Directions for this task
Check each line below for the word "output", and copy those that have it.
(Beginning of Record set)
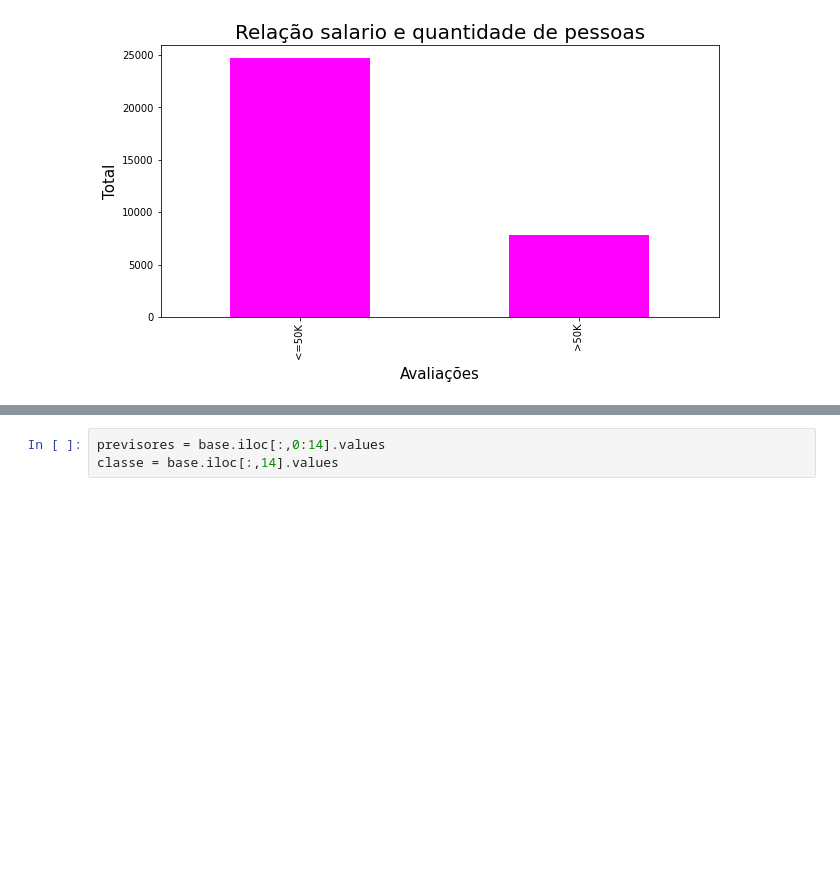
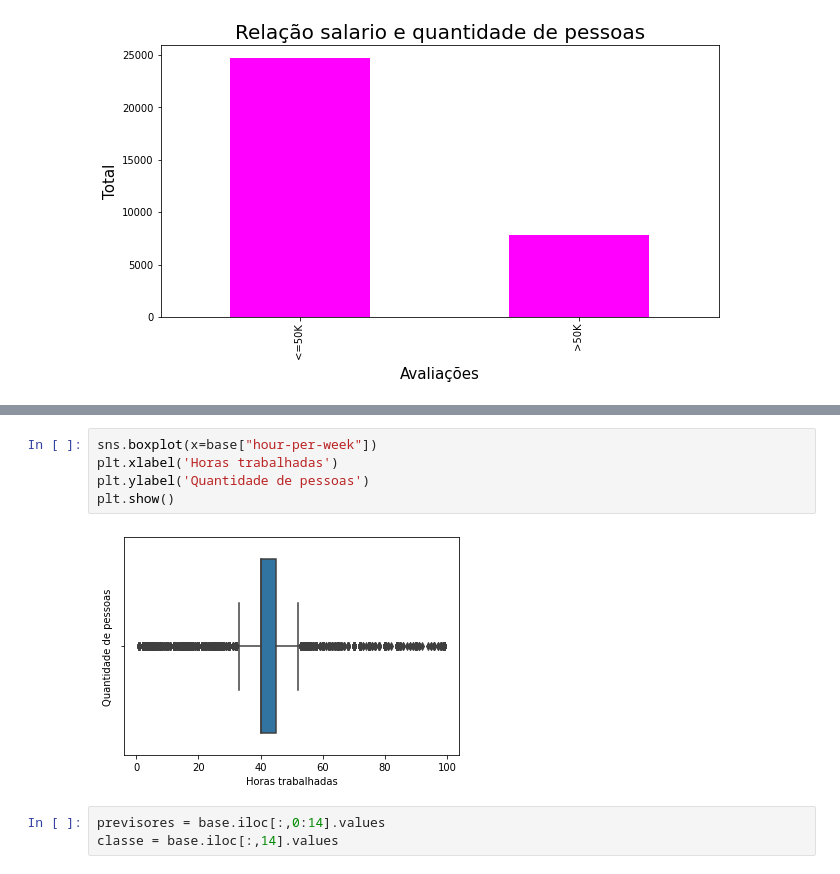
Before and after one commit to bernardo300/ML-algoritmos, a Jupyter notebook: tree/census_data_florest.ipynb, the cells around one changed output, grey strips where cells are left out. Saved outputs shown, nothing was run; the diff lists cells and outputs as text; blank space fills up the shorter version.

```diff
--- a/tree/census_data_florest.ipynb
+++ b/tree/census_data_florest.ipynb
@@ -54,3 +123,10 @@ as primeira 14 colunas [0:14] são os atributos, e a ultima coluna a 14 é o tar
+# %%
+sns.boxplot(x=base["hour-per-week"])
+plt.xlabel('Horas trabalhadas')
+plt.ylabel('Quantidade de pessoas')
+plt.show()
+# %% [output]
+[figure, added]
 # %%
 previsores = base.iloc[:,0:14].values
 classe = base.iloc[:,14].values
```
Also changed, not shown: parts of 23 cells of this notebook.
(End of Record set)
Solution to the exercise
Before and after one commit to bernardo300/ML-algoritmos, a Jupyter notebook: tree/census_data_florest.ipynb, the cells around one changed output, grey strips where cells are left out. Saved outputs shown, nothing was run; the diff lists cells and outputs as text; blank space fills up the shorter version.
+# %% [output]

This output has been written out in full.